--- Task to carry out ---
Everything in the records except the pictures should come back exactly as written.
Extracted material START
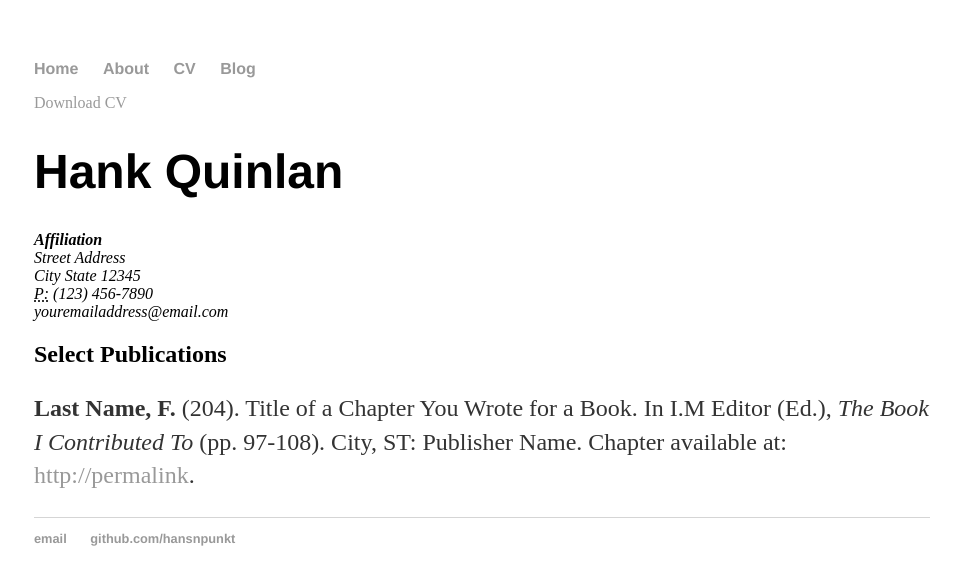
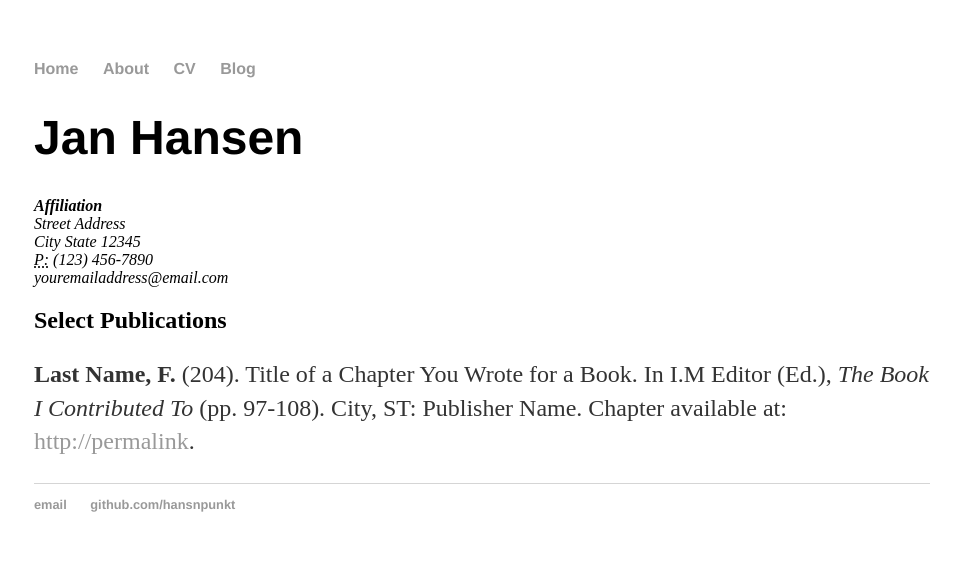
Before and after one commit to hansnpunkt/OLDhansnpunkt.github.io, a Jekyll site: the page built from cv/index.html, in a window 1280 px wide. Shown: the top 585 px of the page, without its empty margins (158-1119 px from the left). Built offline with Jekyll 4.4.1, drawn with Linux system fonts in a browser that asks for light colours.

Commit message:
Update index.html

```diff
--- a/cv/index.html
+++ b/cv/index.html
@@ -3,8 +3,7 @@ layout: default
 title: Jan Hansen's cv
 ---
 <div class="cv">
-<a href="#" class="download" title="Download CV as PDF">Download CV</a>
-					<h1>Hank Quinlan</h1>
+					<h1>Jan Hansen</h1>
 					<address>
 					<strong>Affiliation</strong><br>
 					Street Address<br>
```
Extracted material END
--- Answer to this task ---
Before and after one commit to hansnpunkt/OLDhansnpunkt.github.io, a Jekyll site: the page built from cv/index.html, in a window 1280 px wide. Shown: the top 585 px of the page, without its empty margins (158-1119 px from the left). Built offline with Jekyll 4.4.1, drawn with Linux system fonts in a browser that asks for light colours.

Commit message:
Update index.html

```diff
--- a/cv/index.html
+++ b/cv/index.html
@@ -3,8 +3,7 @@ layout: default
 title: Jan Hansen's cv
 ---
 <div class="cv">
-<a href="#" class="download" title="Download CV as PDF">Download CV</a>
-					<h1>Hank Quinlan</h1>
+					<h1>Jan Hansen</h1>
 					<address>
 					<strong>Affiliation</strong><br>
 					Street Address<br>
```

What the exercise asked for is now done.